Jack Kerouac (1922-1969) was an American writer who was heavily influenced by travel, spirituality, poverty, drugs and Jazz. The following is an excerpt from a letter he wrote to his first wife in 1957.

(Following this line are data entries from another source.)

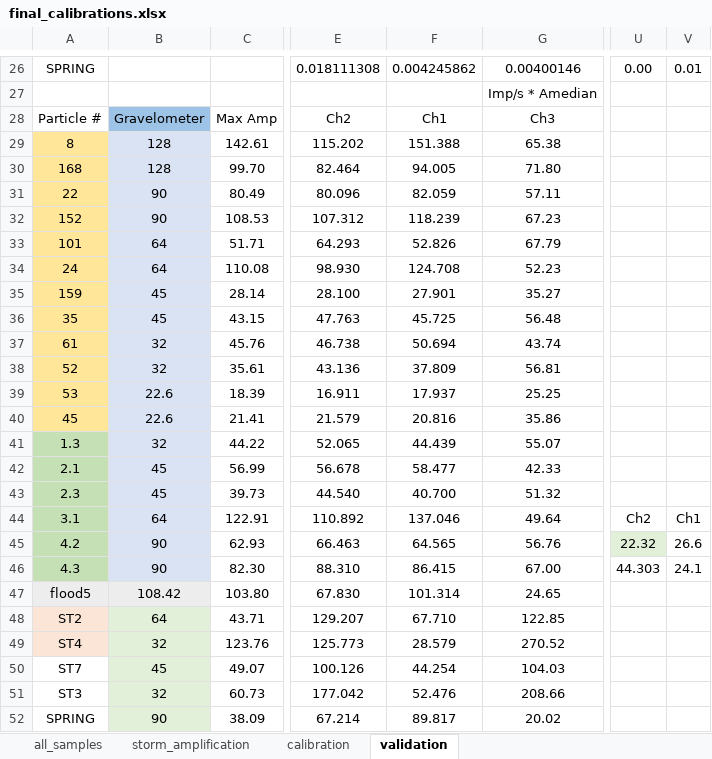
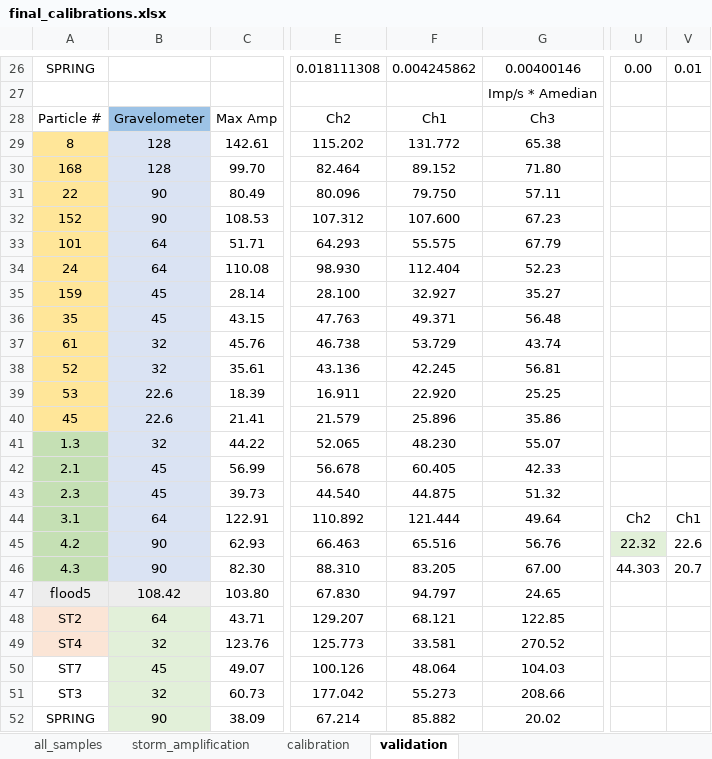
Before and after one commit to nicole-hucke/shear_stress_paper, an Excel workbook: hydrophones/Calibration/final_calibrations.xlsx, sheet validation, drawn as a sheet; only a part is shown, gaps mark what is left out; values as stored, in another font and other column widths than the file's, no borders; charts and pictures not drawn; the diff names each change by its address in the sheet, - before the commit and + after, or states it on an @@ line.

```diff
--- a/hydrophones/Calibration/final_calibrations.xlsx (sheet validation)
+++ b/hydrophones/Calibration/final_calibrations.xlsx (sheet validation)
-F29: 151.388
+F29: 131.772
-F30: 94.005
+F30: 89.152
-F31: 82.059
+F31: 79.750
-F32: 118.239
+F32: 107.600
-F33: 52.826
+F33: 55.575
-F34: 124.708
+F34: 112.404
-F35: 27.901
+F35: 32.927
-F36: 45.725
+F36: 49.371
-F37: 50.694
+F37: 53.729
-F38: 37.809
+F38: 42.245
-F39: 17.937
+F39: 22.920
-F40: 20.816
+F40: 25.896
-F41: 44.439
+F41: 48.230
-F42: 58.477
+F42: 60.405
-F43: 40.700
+F43: 44.875
-F44: 137.046
+F44: 121.444
-F45: 64.565
+F45: 65.516
-V45: 26.6
+V45: 22.6
-F46: 86.415
+F46: 83.205
-V46: 24.1
+V46: 20.7
-F47: 101.314
+F47: 94.797
-F48: 67.710
+F48: 68.121
-F49: 28.579
+F49: 33.581
-F50: 44.254
+F50: 48.064
-F51: 52.476
+F51: 55.273
-F52: 89.817
+F52: 85.882
```
Also changed, not shown: charts or pictures, 3 other files.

I have lots of things to teach you now, in case we ever meet, concerning the message that was transmitted to me under a pine tree in North Carolina on a cold winter moonlit night. It said that Nothing Ever Happened, so don’t worry. It’s all like a dream. Everything is ecstasy, inside. We just don’t know it because of our thinking-minds. But in our true blissful essence of mind is known that everything is alright forever and forever and forever. Close your eyes, let your hands and nerve-ends drop, stop breathing for 3 seconds, listen to the silence inside the illusion of the world, and you will remember the lesson you forgot, which was taught in immense milky way soft cloud innumerable worlds long ago and not even at all. It is all one vast awakened thing. I call it the golden eternity. It is perfect. We were never really born, we will never really die. It has nothing to do with the imaginary idea of a personal self, other selves, many selves everywhere: Self is only an idea, a mortal idea. That which passes into everything is one thing. It’s a dream already ended. There’s nothing to be afraid of and nothing to be glad about. I know this from staring at mountains months on end. They never show any expression, they are like empty space. Do you think the emptiness of space will ever crumble away? Mountains will crumble, but the emptiness of space, which is the one universal essence of mind, the vast awakenerhood, empty and awake, will never crumble away because it was never born.
–― Jack Kerouac, The Portable Jack Kerouac”
I took the photo of Lake Agnes in Canada a few years back when Kelly and I hiked up to it one spectacular spring morning from the more famous Lake Louise.